Data extracted from a collection

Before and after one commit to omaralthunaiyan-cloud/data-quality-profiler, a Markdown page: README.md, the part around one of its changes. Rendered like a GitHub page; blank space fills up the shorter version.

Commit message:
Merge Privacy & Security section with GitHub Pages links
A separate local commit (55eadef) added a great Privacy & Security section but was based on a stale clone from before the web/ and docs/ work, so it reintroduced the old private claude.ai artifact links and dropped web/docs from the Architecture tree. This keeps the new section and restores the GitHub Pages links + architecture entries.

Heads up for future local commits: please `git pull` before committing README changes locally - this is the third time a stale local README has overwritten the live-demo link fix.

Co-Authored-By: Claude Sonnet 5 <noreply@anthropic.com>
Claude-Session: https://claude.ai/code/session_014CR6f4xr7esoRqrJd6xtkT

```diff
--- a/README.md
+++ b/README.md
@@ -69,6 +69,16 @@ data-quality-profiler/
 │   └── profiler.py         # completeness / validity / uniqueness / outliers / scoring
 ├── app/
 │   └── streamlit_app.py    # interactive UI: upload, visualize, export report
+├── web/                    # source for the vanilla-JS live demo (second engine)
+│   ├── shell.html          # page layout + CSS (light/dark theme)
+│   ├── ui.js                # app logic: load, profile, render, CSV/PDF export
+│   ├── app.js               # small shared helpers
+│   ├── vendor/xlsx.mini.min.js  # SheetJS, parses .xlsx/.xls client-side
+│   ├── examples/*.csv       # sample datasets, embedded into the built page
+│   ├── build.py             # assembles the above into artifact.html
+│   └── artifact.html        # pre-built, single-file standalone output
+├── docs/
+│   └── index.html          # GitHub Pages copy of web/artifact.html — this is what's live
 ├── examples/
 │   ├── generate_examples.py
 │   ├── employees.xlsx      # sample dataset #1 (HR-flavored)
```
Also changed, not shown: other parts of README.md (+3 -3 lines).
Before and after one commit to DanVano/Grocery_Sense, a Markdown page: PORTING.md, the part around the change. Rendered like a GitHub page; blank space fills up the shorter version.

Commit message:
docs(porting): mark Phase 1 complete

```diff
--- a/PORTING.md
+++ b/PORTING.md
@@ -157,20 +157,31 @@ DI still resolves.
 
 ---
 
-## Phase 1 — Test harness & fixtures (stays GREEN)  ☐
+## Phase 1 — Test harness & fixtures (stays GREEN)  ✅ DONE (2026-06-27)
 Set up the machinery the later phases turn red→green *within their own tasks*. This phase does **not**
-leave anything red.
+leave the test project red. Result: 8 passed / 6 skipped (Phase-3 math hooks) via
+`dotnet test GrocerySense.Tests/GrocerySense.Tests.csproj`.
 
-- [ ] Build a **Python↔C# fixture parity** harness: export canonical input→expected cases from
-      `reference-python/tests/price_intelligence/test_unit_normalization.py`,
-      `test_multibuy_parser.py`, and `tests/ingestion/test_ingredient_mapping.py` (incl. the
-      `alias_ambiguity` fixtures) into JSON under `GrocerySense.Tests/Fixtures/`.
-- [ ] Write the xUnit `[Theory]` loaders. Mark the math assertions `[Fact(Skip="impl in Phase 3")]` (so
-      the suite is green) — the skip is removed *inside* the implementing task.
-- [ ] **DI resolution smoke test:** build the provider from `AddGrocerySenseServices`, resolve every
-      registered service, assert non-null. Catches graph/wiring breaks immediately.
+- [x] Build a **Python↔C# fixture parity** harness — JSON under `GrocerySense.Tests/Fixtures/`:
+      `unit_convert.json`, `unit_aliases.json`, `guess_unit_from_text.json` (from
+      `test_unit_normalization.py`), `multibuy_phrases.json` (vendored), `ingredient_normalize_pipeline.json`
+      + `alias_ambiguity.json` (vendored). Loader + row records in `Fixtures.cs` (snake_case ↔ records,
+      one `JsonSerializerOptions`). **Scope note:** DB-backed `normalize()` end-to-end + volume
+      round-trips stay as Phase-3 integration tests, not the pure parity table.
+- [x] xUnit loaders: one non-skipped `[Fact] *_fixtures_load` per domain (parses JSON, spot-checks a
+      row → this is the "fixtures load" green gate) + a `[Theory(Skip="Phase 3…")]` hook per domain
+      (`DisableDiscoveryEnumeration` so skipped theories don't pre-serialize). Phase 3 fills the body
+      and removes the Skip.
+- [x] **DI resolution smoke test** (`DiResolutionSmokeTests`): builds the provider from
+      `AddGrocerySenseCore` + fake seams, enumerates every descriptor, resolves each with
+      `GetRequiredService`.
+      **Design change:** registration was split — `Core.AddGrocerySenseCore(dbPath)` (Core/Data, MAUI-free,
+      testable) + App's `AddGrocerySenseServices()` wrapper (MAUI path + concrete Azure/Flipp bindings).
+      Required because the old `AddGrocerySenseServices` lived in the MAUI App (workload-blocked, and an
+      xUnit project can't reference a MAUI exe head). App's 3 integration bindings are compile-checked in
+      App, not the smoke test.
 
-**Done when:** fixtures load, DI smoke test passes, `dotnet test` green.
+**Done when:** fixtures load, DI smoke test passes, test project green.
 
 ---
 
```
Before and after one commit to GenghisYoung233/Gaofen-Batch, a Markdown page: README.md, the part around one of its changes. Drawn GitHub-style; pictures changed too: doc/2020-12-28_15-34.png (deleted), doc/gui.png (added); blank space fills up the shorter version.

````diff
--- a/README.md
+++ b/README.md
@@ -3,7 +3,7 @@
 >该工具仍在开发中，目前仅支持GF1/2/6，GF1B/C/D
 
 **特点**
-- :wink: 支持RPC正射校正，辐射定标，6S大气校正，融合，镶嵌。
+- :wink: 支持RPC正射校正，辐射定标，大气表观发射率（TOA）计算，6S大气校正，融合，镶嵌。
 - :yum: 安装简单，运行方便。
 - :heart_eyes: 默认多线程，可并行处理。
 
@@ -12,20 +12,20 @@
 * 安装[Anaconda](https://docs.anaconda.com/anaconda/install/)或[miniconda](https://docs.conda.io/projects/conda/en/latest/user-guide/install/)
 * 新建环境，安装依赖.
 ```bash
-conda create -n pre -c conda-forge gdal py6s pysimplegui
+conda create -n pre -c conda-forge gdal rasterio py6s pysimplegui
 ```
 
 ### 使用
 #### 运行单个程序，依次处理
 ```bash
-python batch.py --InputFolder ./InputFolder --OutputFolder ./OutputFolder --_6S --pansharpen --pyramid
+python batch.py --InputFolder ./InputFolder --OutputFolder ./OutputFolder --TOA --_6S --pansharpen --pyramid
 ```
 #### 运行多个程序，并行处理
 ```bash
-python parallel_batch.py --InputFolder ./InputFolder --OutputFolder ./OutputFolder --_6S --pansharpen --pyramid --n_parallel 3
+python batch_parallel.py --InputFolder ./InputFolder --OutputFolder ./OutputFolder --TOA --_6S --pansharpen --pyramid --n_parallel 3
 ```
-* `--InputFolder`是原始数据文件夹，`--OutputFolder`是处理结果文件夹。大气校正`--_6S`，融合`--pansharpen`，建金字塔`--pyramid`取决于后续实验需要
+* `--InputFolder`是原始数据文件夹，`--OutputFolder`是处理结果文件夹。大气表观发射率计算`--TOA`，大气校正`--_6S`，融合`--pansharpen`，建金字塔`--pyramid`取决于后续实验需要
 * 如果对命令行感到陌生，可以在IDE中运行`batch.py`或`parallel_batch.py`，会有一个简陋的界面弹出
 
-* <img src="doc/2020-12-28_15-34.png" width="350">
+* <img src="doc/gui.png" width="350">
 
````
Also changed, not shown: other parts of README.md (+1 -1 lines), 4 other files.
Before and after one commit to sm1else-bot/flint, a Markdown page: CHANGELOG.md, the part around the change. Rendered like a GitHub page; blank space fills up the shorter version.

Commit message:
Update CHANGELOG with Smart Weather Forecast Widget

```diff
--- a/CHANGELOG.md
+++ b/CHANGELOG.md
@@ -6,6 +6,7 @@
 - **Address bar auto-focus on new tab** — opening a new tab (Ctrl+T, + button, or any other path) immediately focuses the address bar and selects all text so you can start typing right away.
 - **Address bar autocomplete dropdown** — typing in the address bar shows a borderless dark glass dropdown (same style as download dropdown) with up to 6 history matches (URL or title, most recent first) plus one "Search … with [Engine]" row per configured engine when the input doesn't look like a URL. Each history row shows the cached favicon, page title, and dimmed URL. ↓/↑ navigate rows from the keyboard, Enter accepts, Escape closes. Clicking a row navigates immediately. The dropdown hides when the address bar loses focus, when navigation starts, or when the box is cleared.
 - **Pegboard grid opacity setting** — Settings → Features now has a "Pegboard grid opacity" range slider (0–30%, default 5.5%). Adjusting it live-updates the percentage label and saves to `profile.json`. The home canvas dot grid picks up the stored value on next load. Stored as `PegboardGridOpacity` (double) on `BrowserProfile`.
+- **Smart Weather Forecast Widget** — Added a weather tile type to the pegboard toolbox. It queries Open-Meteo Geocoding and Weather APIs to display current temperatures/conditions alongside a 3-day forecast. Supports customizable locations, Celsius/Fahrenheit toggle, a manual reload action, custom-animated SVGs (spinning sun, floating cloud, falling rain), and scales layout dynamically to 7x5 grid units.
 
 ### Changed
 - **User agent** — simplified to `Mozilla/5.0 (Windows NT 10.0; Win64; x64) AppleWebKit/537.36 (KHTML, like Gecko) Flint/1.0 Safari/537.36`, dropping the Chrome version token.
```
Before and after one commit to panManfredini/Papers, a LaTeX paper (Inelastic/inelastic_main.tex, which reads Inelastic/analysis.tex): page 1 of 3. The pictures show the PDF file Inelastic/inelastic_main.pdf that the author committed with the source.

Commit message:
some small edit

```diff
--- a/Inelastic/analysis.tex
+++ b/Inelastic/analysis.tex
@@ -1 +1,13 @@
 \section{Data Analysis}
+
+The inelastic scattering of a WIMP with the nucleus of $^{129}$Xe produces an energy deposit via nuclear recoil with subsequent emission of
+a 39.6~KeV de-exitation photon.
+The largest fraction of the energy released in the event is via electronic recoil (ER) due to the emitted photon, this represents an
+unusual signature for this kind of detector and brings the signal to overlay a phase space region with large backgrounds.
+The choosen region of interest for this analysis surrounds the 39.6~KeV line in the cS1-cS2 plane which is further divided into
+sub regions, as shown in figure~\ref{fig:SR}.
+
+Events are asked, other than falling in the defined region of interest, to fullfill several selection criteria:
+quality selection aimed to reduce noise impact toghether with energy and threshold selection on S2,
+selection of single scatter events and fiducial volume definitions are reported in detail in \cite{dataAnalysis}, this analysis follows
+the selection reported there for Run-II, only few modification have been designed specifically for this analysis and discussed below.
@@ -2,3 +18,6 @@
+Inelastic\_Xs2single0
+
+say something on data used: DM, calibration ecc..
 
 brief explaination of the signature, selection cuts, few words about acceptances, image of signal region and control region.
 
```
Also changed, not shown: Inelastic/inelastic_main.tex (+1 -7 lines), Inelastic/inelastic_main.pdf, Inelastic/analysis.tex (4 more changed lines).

▶ [WHAT THIS TASK INVOLVES]
Your answer must be a single number: the count of lines in these records that contain "shorter".

▶ [TASK RESULT]
4